I'm new to this so please be patient. I have an 89 Grand Marquis that I love but the repairs are killing me. Started off as a great car I bought off craigslist. FIRST MISTAKE: I put green antifreeze in it and it had I think the gold kind. It caused a muddy mixture and my problems began. I replaced the radiator and water pump, seemed to be fine until the transmission overdrive gear went out. I had no other transportation and like a dummy kept driving all the way until the tranny went completely out. I ended up getting a used transmission which still slips in first gear so then I had a huge antifreeze leak and had someone change the upper and lower intake manifold gaskets, problem NOT solved. I ended up having the head gaskets changed, freeze plugs, some heater something (forgot the name) tune up basically a thousand dollar job. Now that its getting hot my car is doing the same thing it did last year when it started getting hot, getting hot and over heating with antifreeze literally boiling in my overflow. I really can't afford those same repairs again this year. Tomorrow I'm going to change the thermostat. If this doesn't work I'm completely lost and would appreciate any suggestions and or input. I'm not a mechanic but I have taken a "few" classes and have been under my hood for the past 2 years so I'm learning plus all of what I can fix is sitting on the top so its easy. HELP!

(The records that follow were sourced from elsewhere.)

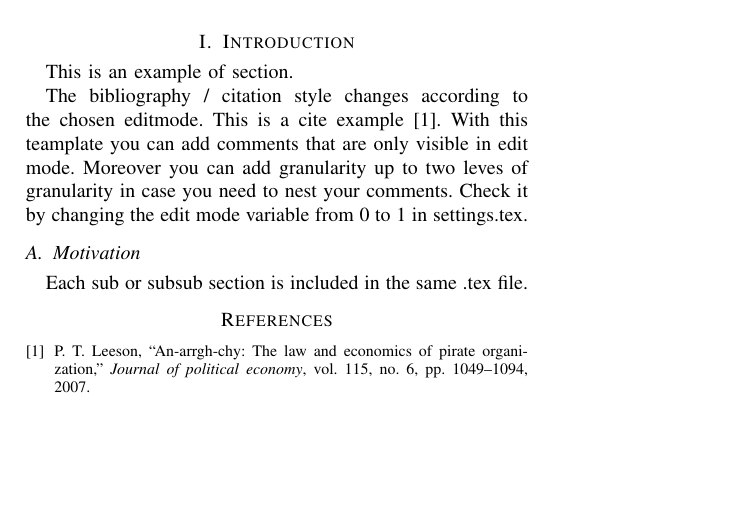
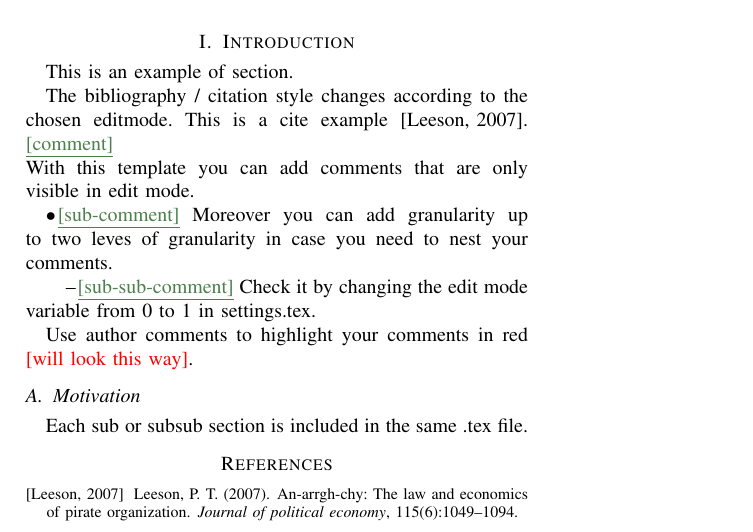
Before and after one commit to emrumo/IEEE-template, a LaTeX paper (main.tex, which reads ancillary/introduction.tex, settings.tex): part of the page, cut so that both start at the same text, the shorter picture padded with empty space. Compiled offline with pdfLaTeX; a missing font is replaced by an installed copy or a similar font; a LaTeX package or settings file that is missing is left out.

Commit message:
added acom

```diff
--- a/ancillary/introduction.tex
+++ b/ancillary/introduction.tex
@@ -5,16 +5,19 @@ This is an example of section.
 
 The bibliography / citation style changes according to the chosen editmode. This is a cite example \cite{leeson2007arrgh}.
 \cmt{comment}
-With this teamplate you can add comments that are only visible in edit mode.
+With this template you can add comments that are only visible in edit mode.
 \scmt{sub-comment}
 Moreover you can add granularity up to two leves of granularity in case you need to nest your comments.
 \sscmt{sub-sub-comment}
 Check it by changing the edit mode variable from 0 to 1 in settings.tex.
 
+Use author comments to highlight your comments in red \acom{will look this way}.
+
 
 \subsection{Motivation}
 
 Each sub or subsub section is included in the same .tex file.
+
 
     % EXAMPLE OF FIGURE
 % \begin{figure}
--- a/settings.tex
+++ b/settings.tex
@@ -2,7 +2,7 @@
 % Choose edit mode variable
     % 1 := Edit mode
     % 0 := View mode
-\def\editmode{0}
+\def\editmode{1}
 
 
 \if\editmode1   % EDIT MODE
@@ -11,11 +11,14 @@
 
 
     % ENABLING COMMENT COMMANDS
-    \newcommand{\cmt}[1]{\leavevmode\linebreak\noindent\textcolor{lightgreen}{\underline{[#1]}}\linebreak}
 
-    \newcommand{\scmt}[1]{\leavevmode\newline\indent$\bullet$\hspace{1pt}\textcolor{lightgreen}{\underline{[#1]}}}
+    \newcommand{\acom}[1]{\noindent\textcolor{red}{{[#1]}}} % author's comment
 
-    \newcommand{\sscmt}[1]{\leavevmode\newline\indent\indent--\hspace{1pt}\textcolor{lightgreen}{\underline{[#1]}}}
+    \newcommand{\cmt}[1]{\leavevmode\linebreak\noindent\textcolor{lightgreen}{\underline{[#1]}}\linebreak} % top-level structural comment
+
+    \newcommand{\scmt}[1]{\leavevmode\newline\indent$\bullet$\hspace{1pt}\textcolor{lightgreen}{\underline{[#1]}}} % first-level bullet comment
+
+    \newcommand{\sscmt}[1]{\leavevmode\newline\indent\indent--\hspace{1pt}\textcolor{lightgreen}{\underline{[#1]}}} % second-level bullet comment
 
 
 
@@ -24,6 +27,8 @@
     \bibliographystyle{ieeetr}
 
     % DISABLING COMMENT COMMANDS
+    \newcommand{\acom}[1]{\ignorespaces}
+
     \newcommand{\cmt}[1]{\ignorespaces}
     \newcommand{\scmt}[1]{\ignorespaces}
     \newcommand{\sscmt}[1]{\ignorespaces}
```
Also changed, not shown: main.tex (+1 -1 lines).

When does the engine overheat, while driving or driving in city traffic or sitting still at idle like stuck in traffic?
Make sure the engine is warm to operation temperature.
Stop engine and using a glove or a cloth to protect the hand, immediately check the effort required to turn the fan. If considerable effort is required, it can be assumed that coupling is operating satisfactorily. If very little effort is required to turn the fan, it is an indication that the coupling is not operating properly and should be replaced.
The clutch fan may be tested while vehicle is being driven. To check, disconnect the bimetal spring, and rotate 90°counterclockwise. This disables the temperature-controlled, free-wheeling feature and the clutch performs like a conventional fan. If this cures the overheating condition, replace the clutch fan.
The antifreeze mixture should be a 50/50 mixture.
Checking your car with a scanner can check the temperature gage to the engine temperature monitored by the computer. If the gage reading is higher than the computer reading the gage sensor could be faulty.
The engine could be air bound. Raise the front of the car and put on jack stands or ramps and run the engine with the radiator cap off the radiator. As the engine is running monitor the coolant level in the radiator. When the thermostat opens the coolant level may drop. Refill as necessary till the coolant level is stable and no longer requires to be refilled.
Raising the front of the car puts the radiator higher than the engine and allows trapped air in the cooling system to escape out of the radiator.
Try these few suggestions and get back to with the results.
Thanks for your help. I will try those things and see where it lands me. I'm not exactly sure what the clutch fan is but I have a mechanic who can check it for me tomorrow. I'll be back in contact. If the engine runs hot at any time but it really does it when its like 80 degrees or better and when I come to a stop and cut the car off it begins to boil in the over flow and spill out